● **What is needed**: From the first line to the last, output the records exactly and drop any images.

● **Supplied records**:
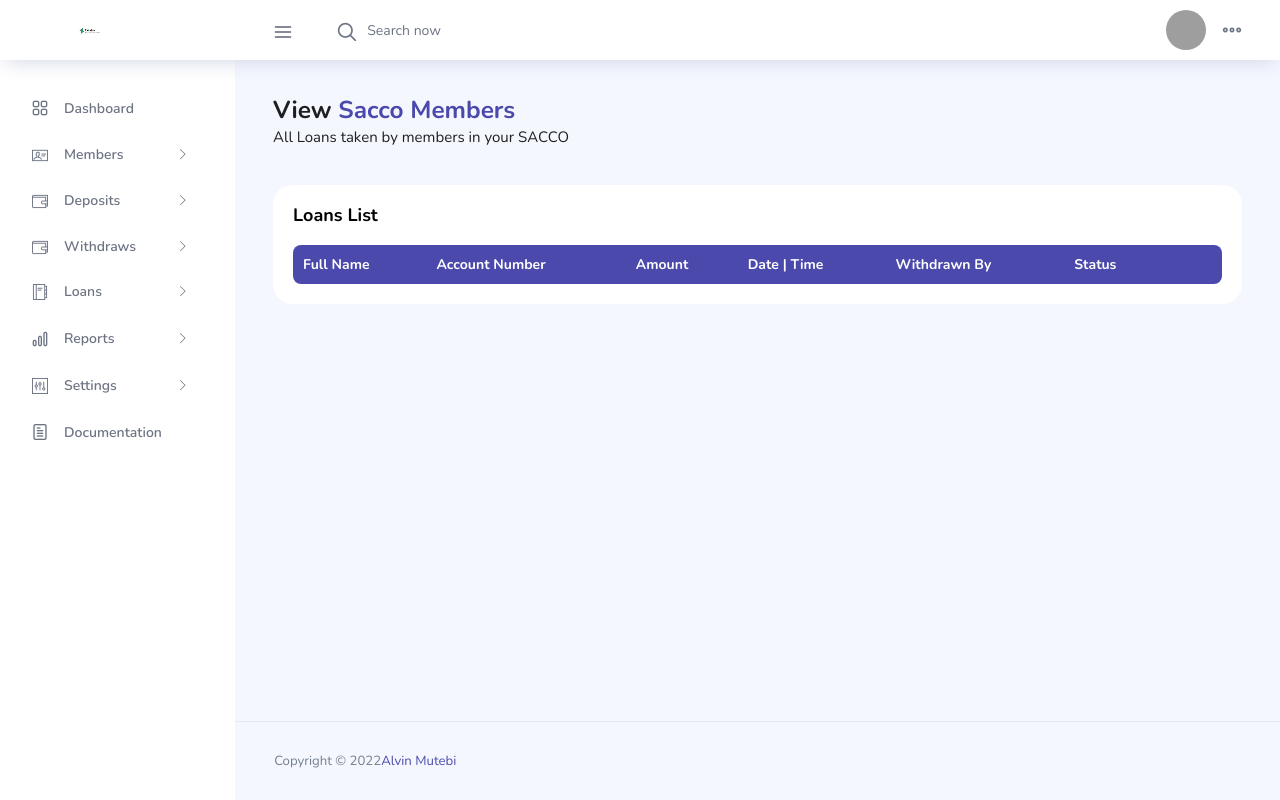
After one commit to alvienzo720/Teleka_V2, a Django app: page /view-loans/ in a window 1280 px wide. The commit adds this page. Run offline with Django 3.2, Linux system fonts and the light colour scheme; a user stored in the database is signed in; lists and menus that the app fills with data are empty; style sheets or scripts are compiled from the project's sources; some libraries are stand-ins or nearby versions; grey boxes are pictures that could not be loaded.

Commit message:
Add View Loans Function

```diff
--- a/SavingsManager/teleka/templates/teleka/createLoan.html
+++ b/SavingsManager/teleka/templates/teleka/createLoan.html
@@ -11,7 +11,7 @@
             <div class="col-md-12 grid-margin">
                 <div class="row">
                     <div class="col-12 col-xl-8 mb-4 mb-xl-0">
-                        <h3 class="font-weight-bold">Create Sacco Member <span class="text-primary">Sacco Member</span>
+                        <h3 class="font-weight-bold">Initiate A Loan <span class="text-primary">Sacco Member</span>
                         </h3>
                         <h6 class="font-weight-normal mb-0">A Sacco member will belong to your SACCO and we assume they
                             agree to your terms and Conditions</h6>
--- a/SavingsManager/teleka/templates/teleka/header.html
+++ b/SavingsManager/teleka/templates/teleka/header.html
@@ -127,10 +127,10 @@
                         <ul class="nav flex-column sub-menu">
                             <li class="nav-item"> <a class="nav-link" href="{% url 'create-loan' %}">Initiate Loan
                                     Process</a></li>
+                            <li class="nav-item"> <a class="nav-link" href="{% url 'view-loans' %}">Loans List</a></li>
                             <li class="nav-item"> <a class="nav-link" href="pages/icons/mdi.html">Pending Loans</a></li>
                             <li class="nav-item"> <a class="nav-link" href="pages/icons/mdi.html">Compelted Loans</a>
                             </li>
-                            <li class="nav-item"> <a class="nav-link" href="pages/icons/mdi.html">Loans List</a></li>
                         </ul>
                     </div>
                 </li>
--- /dev/null
+++ b/SavingsManager/teleka/templates/teleka/viewLoan.html
@@ -0,0 +1,110 @@
+{% extends 'teleka/main.html' %}
+{% load crispy_forms_tags %}
+{% load static %}
+
+{% block content %}
+
+{% include 'teleka/header.html' %}
+
+<div class="main-panel">
+    <div class="content-wrapper">
+        <div class="row">
+            <div class="col-md-12 grid-margin">
+                <div class="row">
+                    <div class="col-12 col-xl-8 mb-4 mb-xl-0">
+                        <h3 class="font-weight-bold">View <span class="text-primary">Sacco Members</span>
+                        </h3>
+                        <h6 class="font-weight-normal mb-0">All Loans taken by members in your SACCO</h6>
+                    </div>
+                </div>
+            </div>
+        </div>
+        <div class="row">
+            <div class="col-md-12 grid-margin stretch-card">
+                <div class="card">
+                    <div class="card-body">
+                        <p class="card-title">Loans List</p>
+                        <div class="row">
+                            <div class="col-12">
+                                <div class="table-responsive">
+                                    <table id="example" class="display expandable-table" style="width:100%">
+                                        <thead>
+                                            <tr>
+                                                <th>Full Name</th>
+                                                <th>Account Number</th>
+                                                <th>Amount</th>
+                                                <th>Date | Time </th>
+                                                <th>Withdrawn By </th>
+                                                <th>Status</th>
+                                                <th></th>
+                                                <th></th>
+
+
+                                            </tr>
+                                        </thead>
+                                        <tbody>
+                                            {% for withdraw in withdraws %}
+                                            <tr>
+                                                <td>{{withdraw.member_name}}</td>
+                                                <td>{{withdraw.account_number}}</td>
+                                                <td>{{withdraw.amount}} UGX</td>
+                                                <td>{{withdraw.date_of_transaction}}</td>
+                                                <td>{{withdraw.withdrawn_by}}</td>
+                                                <td>{{withdraw.status}}</td>
+                                                <td><a href="{% url 'withdraw-update' withdraw.id %}"><i
+                                                            class="ti-pencil-alt text-primary"></i></a></td>
+                                                <td><a href="{% url 'withdraw-delete' withdraw.id %}"><i
+                                                            class="ti-trash text-primary"></i></a></td>
+
+
+                                            </tr>
+                                            {% endfor %}
+                                        </tbody>
+                                    </table>
+                                </div>
+                            </div>
+                        </div>
+                    </div>
+                </div>
+            </div>
+        </div>
+
+    </div>
+    <footer class="footer">
+        <div class="d-sm-flex justify-content-center justify-content-sm-between">
+            <span class="text-muted text-center text-sm-left d-block d-sm-inline-block">Copyright © 2022<a
+                    href="https://www.bootstrapdash.com/" target="_blank">Alvin Mutebi</a></span>
+
+        </div>
+    </footer>
+    {% for message in messages %}
+    {% if message.tags == 'success' %}
+    <script src="https://unpkg.com/sweetalert/dist/sweetalert.min.js"></script>
+    <script>
+        var m = "{{message}}";
+        swal("Perfect !", m, 'success');
+    </script>
+    {% endif %}
+
+    {% endfor %}
+    <!-- plugins:js -->
+    <script src="{% static 'assets/vendors/js/vendor.bundle.base.js' %}"></script>
+    <!-- endinject -->
+    <!-- Plugin js for this page -->
+    <script src="{% static 'assets/vendors/chart.js/Chart.min.js' %}"></script>
+    <script src="{% static 'assets/js/dataTables.select.min.js' %}"></script>
+
+    <!-- End plugin js for this page -->
+    <!-- inject:js -->
+    <script src="{% static 'assets/js/off-canvas.js' %}"></script>
+    <script src="{% static 'assets/js/hoverable-collapse.js' %}"></script>
+    <script src="{% static 'assets/js/template.js' %}"></script>
+    <script src="{% static 'assets/js/settings.js' %}"></script>
+    <script src="{% static 'assets/js/todolist.js' %}"></script>
+    <!-- endinject -->
+    <!-- Custom js for this page-->
+    <script src="{% static 'assets/js/dashboard.js' %}"></script>
+    <script src="{% static 'assets/js/Chart.roundedBarCharts.js' %}"></script>
+</div>
+
+{% endblock content%}
--- a/SavingsManager/teleka/urls.py
+++ b/SavingsManager/teleka/urls.py
@@ -23,6 +23,7 @@ urlpatterns = [
     path('withdraw-update/<int:pk>/', WithdrawUpdate.as_view(), name='withdraw-update'),
     path('withdraw-delete/<int:pk>/', WithdrawDelete.as_view(), name='withdraw-delete'),
     path('create-loan/',CreateLoan.as_view(),name='create-loan'),
+    path('view-loans/',ViewLoan.as_view(), name='view-loans'),
 
 
 
--- a/SavingsManager/teleka/views.py
+++ b/SavingsManager/teleka/views.py
@@ -237,3 +237,17 @@ class CreateLoan(LoginRequiredMixin,SuccessMessageMixin,CreateView):
         return super(CreateLoan, self).form_valid(form)
 
     success_message = "Loan Created Successful !"
+
+
+class ViewLoan(LoginRequiredMixin, SuccessMessageMixin,ListView):
+    model= User
+    model = Loan
+    context_object_name = 'loans'
+    template_name = 'teleka/viewLoan.html'
+
+    def get_context_data(self, **kwargs):
+        context = super().get_context_data(**kwargs)
+        context['loans'] = context['loans']    #.filter(user=self.request.user)
+
+
+        return context
```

● **Output of the task**:
After one commit to alvienzo720/Teleka_V2, a Django app: page /view-loans/ in a window 1280 px wide. The commit adds this page. Run offline with Django 3.2, Linux system fonts and the light colour scheme; a user stored in the database is signed in; lists and menus that the app fills with data are empty; style sheets or scripts are compiled from the project's sources; some libraries are stand-ins or nearby versions; grey boxes are pictures that could not be loaded.

Commit message:
Add View Loans Function

```diff
--- a/SavingsManager/teleka/templates/teleka/createLoan.html
+++ b/SavingsManager/teleka/templates/teleka/createLoan.html
@@ -11,7 +11,7 @@
             <div class="col-md-12 grid-margin">
                 <div class="row">
                     <div class="col-12 col-xl-8 mb-4 mb-xl-0">
-                        <h3 class="font-weight-bold">Create Sacco Member <span class="text-primary">Sacco Member</span>
+                        <h3 class="font-weight-bold">Initiate A Loan <span class="text-primary">Sacco Member</span>
                         </h3>
                         <h6 class="font-weight-normal mb-0">A Sacco member will belong to your SACCO and we assume they
                             agree to your terms and Conditions</h6>
--- a/SavingsManager/teleka/templates/teleka/header.html
+++ b/SavingsManager/teleka/templates/teleka/header.html
@@ -127,10 +127,10 @@
                         <ul class="nav flex-column sub-menu">
                             <li class="nav-item"> <a class="nav-link" href="{% url 'create-loan' %}">Initiate Loan
                                     Process</a></li>
+                            <li class="nav-item"> <a class="nav-link" href="{% url 'view-loans' %}">Loans List</a></li>
                             <li class="nav-item"> <a class="nav-link" href="pages/icons/mdi.html">Pending Loans</a></li>
                             <li class="nav-item"> <a class="nav-link" href="pages/icons/mdi.html">Compelted Loans</a>
                             </li>
-                            <li class="nav-item"> <a class="nav-link" href="pages/icons/mdi.html">Loans List</a></li>
                         </ul>
                     </div>
                 </li>
--- /dev/null
+++ b/SavingsManager/teleka/templates/teleka/viewLoan.html
@@ -0,0 +1,110 @@
+{% extends 'teleka/main.html' %}
+{% load crispy_forms_tags %}
+{% load static %}
+
+{% block content %}
+
+{% include 'teleka/header.html' %}
+
+<div class="main-panel">
+    <div class="content-wrapper">
+        <div class="row">
+            <div class="col-md-12 grid-margin">
+                <div class="row">
+                    <div class="col-12 col-xl-8 mb-4 mb-xl-0">
+                        <h3 class="font-weight-bold">View <span class="text-primary">Sacco Members</span>
+                        </h3>
+                        <h6 class="font-weight-normal mb-0">All Loans taken by members in your SACCO</h6>
+                    </div>
+                </div>
+            </div>
+        </div>
+        <div class="row">
+            <div class="col-md-12 grid-margin stretch-card">
+                <div class="card">
+                    <div class="card-body">
+                        <p class="card-title">Loans List</p>
+                        <div class="row">
+                            <div class="col-12">
+                                <div class="table-responsive">
+                                    <table id="example" class="display expandable-table" style="width:100%">
+                                        <thead>
+                                            <tr>
+                                                <th>Full Name</th>
+                                                <th>Account Number</th>
+                                                <th>Amount</th>
+                                                <th>Date | Time </th>
+                                                <th>Withdrawn By </th>
+                                                <th>Status</th>
+                                                <th></th>
+                                                <th></th>
+
+
+                                            </tr>
+                                        </thead>
+                                        <tbody>
+                                            {% for withdraw in withdraws %}
+                                            <tr>
+                                                <td>{{withdraw.member_name}}</td>
+                                                <td>{{withdraw.account_number}}</td>
+                                                <td>{{withdraw.amount}} UGX</td>
+                                                <td>{{withdraw.date_of_transaction}}</td>
+                                                <td>{{withdraw.withdrawn_by}}</td>
+                                                <td>{{withdraw.status}}</td>
+                                                <td><a href="{% url 'withdraw-update' withdraw.id %}"><i
+                                                            class="ti-pencil-alt text-primary"></i></a></td>
+                                                <td><a href="{% url 'withdraw-delete' withdraw.id %}"><i
+                                                            class="ti-trash text-primary"></i></a></td>
+
+
+                                            </tr>
+                                            {% endfor %}
+                                        </tbody>
+                                    </table>
+                                </div>
+                            </div>
+                        </div>
+                    </div>
+                </div>
+            </div>
+        </div>
+
+    </div>
+    <footer class="footer">
+        <div class="d-sm-flex justify-content-center justify-content-sm-between">
+            <span class="text-muted text-center text-sm-left d-block d-sm-inline-block">Copyright © 2022<a
+                    href="https://www.bootstrapdash.com/" target="_blank">Alvin Mutebi</a></span>
+
+        </div>
+    </footer>
+    {% for message in messages %}
+    {% if message.tags == 'success' %}
+    <script src="https://unpkg.com/sweetalert/dist/sweetalert.min.js"></script>
+    <script>
+        var m = "{{message}}";
+        swal("Perfect !", m, 'success');
+    </script>
+    {% endif %}
+
+    {% endfor %}
+    <!-- plugins:js -->
+    <script src="{% static 'assets/vendors/js/vendor.bundle.base.js' %}"></script>
+    <!-- endinject -->
+    <!-- Plugin js for this page -->
+    <script src="{% static 'assets/vendors/chart.js/Chart.min.js' %}"></script>
+    <script src="{% static 'assets/js/dataTables.select.min.js' %}"></script>
+
+    <!-- End plugin js for this page -->
+    <!-- inject:js -->
+    <script src="{% static 'assets/js/off-canvas.js' %}"></script>
+    <script src="{% static 'assets/js/hoverable-collapse.js' %}"></script>
+    <script src="{% static 'assets/js/template.js' %}"></script>
+    <script src="{% static 'assets/js/settings.js' %}"></script>
+    <script src="{% static 'assets/js/todolist.js' %}"></script>
+    <!-- endinject -->
+    <!-- Custom js for this page-->
+    <script src="{% static 'assets/js/dashboard.js' %}"></script>
+    <script src="{% static 'assets/js/Chart.roundedBarCharts.js' %}"></script>
+</div>
+
+{% endblock content%}
--- a/SavingsManager/teleka/urls.py
+++ b/SavingsManager/teleka/urls.py
@@ -23,6 +23,7 @@ urlpatterns = [
     path('withdraw-update/<int:pk>/', WithdrawUpdate.as_view(), name='withdraw-update'),
     path('withdraw-delete/<int:pk>/', WithdrawDelete.as_view(), name='withdraw-delete'),
     path('create-loan/',CreateLoan.as_view(),name='create-loan'),
+    path('view-loans/',ViewLoan.as_view(), name='view-loans'),
 
 
 
--- a/SavingsManager/teleka/views.py
+++ b/SavingsManager/teleka/views.py
@@ -237,3 +237,17 @@ class CreateLoan(LoginRequiredMixin,SuccessMessageMixin,CreateView):
         return super(CreateLoan, self).form_valid(form)
 
     success_message = "Loan Created Successful !"
+
+
+class ViewLoan(LoginRequiredMixin, SuccessMessageMixin,ListView):
+    model= User
+    model = Loan
+    context_object_name = 'loans'
+    template_name = 'teleka/viewLoan.html'
+
+    def get_context_data(self, **kwargs):
+        context = super().get_context_data(**kwargs)
+        context['loans'] = context['loans']    #.filter(user=self.request.user)
+
+
+        return context
```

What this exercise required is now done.